The fatality rate of COVID-19 appears to be higher than in seasonal influenza; however, few studies have compared the respective burdens of the COVID-19 and influenza epidemics. Therefore, researchers in France conducted a nationwide retrospective cohort study to compare the population hospitalized for COVID-19 (from March 1-April 30, 2020) with the population hospitalized for influenza (from December 1, 2018-February 28, 2019) to assess their differences in risk factors, clinical characteristics, and outcomes.
A total of 89,530 patients with COVID-19 and 45,819 patients with influenza were identified during these respective study periods. The median age of patients was 68 years for COVID-19 and 71 years for influenza. Patients with COVID-19 were more frequently obese or overweight and more frequently had diabetes, hypertension, and dyslipidemia than patients with influenza, whereas those with influenza more frequently had heart failure, peripheral vascular disease, chronic respiratory disease, cirrhosis, and deficiency anemia.
Patients admitted to the hospital with COVID-19 more frequently developed acute respiratory failure, pulmonary embolism, septic shock, or hemorrhagic stroke than patients with influenza, but were less likely to develop myocardial infarction or atrial fibrillation. In-hospital mortality was higher in patients with COVID-19 than in patients with influenza (16.9% vs 5.8%).
Of the patients hospitalized, the proportion of pediatric patients was smaller for COVID-19 than for influenza (1.4% vs 19.5%), but more patients younger than 5 years needed intensive care support for COVID-19 than for influenza (2.3% vs 0.9%). In adolescents, in-hospital mortality was 10 times higher for COVID-19 than for influenza, and the patients with COVID-19 were more frequently obese or overweight.
“These data are particularly relevant as the epidemic continues to grow around the world and several countries prepare for potential overlapping of the seasonal influenza and COVID-19 epidemics,” the study authors concluded.
Disclosure: Several study authors declared affiliations with the pharmaceutical industry. Please see the original reference for a full list of authors’ disclosures.
Piroth L, Cottenet J, Mariet A-S, et al. Comparison of the characteristics, morbidity, and mortality of COVID-19 and seasonal influenza: a nationwide, population-based retrospective cohort study.
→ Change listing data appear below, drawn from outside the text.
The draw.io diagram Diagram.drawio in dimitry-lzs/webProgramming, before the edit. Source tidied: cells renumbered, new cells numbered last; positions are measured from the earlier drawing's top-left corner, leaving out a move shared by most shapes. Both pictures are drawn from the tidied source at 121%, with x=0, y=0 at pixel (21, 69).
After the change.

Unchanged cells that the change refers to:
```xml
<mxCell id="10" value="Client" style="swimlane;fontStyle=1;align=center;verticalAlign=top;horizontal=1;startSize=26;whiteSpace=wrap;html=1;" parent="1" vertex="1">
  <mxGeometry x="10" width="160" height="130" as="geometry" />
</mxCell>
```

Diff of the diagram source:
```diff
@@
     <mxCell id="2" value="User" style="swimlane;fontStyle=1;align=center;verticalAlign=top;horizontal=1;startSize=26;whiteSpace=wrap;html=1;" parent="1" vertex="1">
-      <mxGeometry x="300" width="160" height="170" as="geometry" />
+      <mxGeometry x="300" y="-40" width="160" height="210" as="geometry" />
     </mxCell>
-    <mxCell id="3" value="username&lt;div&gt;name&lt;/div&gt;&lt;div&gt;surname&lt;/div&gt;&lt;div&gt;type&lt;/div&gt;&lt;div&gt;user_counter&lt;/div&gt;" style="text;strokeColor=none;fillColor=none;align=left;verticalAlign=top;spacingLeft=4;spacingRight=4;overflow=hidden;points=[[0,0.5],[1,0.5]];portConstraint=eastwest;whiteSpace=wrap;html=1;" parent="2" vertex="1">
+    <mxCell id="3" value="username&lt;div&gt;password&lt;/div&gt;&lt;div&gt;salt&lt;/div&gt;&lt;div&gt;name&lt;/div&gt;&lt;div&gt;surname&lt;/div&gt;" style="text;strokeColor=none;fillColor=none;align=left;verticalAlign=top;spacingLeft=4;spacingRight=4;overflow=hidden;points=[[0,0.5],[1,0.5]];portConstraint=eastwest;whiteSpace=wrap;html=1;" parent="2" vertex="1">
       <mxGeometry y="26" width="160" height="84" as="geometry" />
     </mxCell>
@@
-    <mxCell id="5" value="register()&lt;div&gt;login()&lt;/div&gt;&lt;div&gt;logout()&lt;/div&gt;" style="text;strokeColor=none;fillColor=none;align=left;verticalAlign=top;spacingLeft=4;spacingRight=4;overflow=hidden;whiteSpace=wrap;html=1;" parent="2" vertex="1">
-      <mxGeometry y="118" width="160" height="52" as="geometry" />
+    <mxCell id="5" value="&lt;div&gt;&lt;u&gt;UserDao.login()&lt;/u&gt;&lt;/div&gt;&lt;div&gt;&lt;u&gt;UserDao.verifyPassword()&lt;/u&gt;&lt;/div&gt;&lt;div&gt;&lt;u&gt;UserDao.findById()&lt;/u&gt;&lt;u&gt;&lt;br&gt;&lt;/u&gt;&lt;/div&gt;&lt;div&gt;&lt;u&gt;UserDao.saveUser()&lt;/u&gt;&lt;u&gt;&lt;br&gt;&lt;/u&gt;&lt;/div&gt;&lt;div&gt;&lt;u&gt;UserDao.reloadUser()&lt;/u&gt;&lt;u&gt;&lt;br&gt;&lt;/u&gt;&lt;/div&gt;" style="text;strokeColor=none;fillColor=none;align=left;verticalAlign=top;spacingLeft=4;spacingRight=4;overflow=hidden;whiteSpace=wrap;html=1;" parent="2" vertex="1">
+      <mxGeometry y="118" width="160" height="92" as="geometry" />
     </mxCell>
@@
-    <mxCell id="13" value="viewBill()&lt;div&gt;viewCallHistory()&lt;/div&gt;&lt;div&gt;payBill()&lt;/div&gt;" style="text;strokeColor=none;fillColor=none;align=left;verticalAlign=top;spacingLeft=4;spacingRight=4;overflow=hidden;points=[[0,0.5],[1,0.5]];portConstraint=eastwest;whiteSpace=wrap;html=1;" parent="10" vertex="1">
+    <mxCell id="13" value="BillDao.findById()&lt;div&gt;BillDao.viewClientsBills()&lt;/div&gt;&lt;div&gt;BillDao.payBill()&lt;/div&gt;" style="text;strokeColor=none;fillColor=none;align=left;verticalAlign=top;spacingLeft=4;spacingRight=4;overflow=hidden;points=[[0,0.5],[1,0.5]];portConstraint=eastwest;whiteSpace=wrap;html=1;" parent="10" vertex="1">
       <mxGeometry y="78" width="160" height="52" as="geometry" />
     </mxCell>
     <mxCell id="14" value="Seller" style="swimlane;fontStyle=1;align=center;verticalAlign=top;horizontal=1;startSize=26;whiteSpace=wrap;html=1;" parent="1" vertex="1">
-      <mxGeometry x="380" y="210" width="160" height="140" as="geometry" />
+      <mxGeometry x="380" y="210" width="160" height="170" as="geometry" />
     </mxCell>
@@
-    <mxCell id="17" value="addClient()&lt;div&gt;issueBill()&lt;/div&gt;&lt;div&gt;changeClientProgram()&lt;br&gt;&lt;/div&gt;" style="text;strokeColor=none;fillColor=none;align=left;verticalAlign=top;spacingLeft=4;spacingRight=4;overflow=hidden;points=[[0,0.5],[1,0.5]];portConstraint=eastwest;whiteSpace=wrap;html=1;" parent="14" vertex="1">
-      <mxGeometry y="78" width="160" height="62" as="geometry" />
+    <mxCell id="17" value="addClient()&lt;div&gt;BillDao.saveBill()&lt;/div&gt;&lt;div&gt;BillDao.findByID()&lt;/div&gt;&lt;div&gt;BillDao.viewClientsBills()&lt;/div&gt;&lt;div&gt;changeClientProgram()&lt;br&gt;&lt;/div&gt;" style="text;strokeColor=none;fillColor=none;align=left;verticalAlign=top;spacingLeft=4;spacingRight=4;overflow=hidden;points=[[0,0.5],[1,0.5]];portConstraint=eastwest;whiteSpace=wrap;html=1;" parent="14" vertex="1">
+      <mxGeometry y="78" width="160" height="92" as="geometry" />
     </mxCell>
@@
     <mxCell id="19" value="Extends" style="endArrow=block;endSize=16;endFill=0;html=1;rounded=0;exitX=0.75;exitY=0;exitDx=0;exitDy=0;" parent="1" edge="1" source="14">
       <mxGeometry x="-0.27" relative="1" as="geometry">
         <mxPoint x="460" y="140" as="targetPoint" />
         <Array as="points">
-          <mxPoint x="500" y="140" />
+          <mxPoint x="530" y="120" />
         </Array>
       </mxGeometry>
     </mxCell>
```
Lancet Respir Med. Published online December 17, 2020. doi:10.1016/S2213-2600(20)30527-0
This article originally appeared on Pulmonology Advisor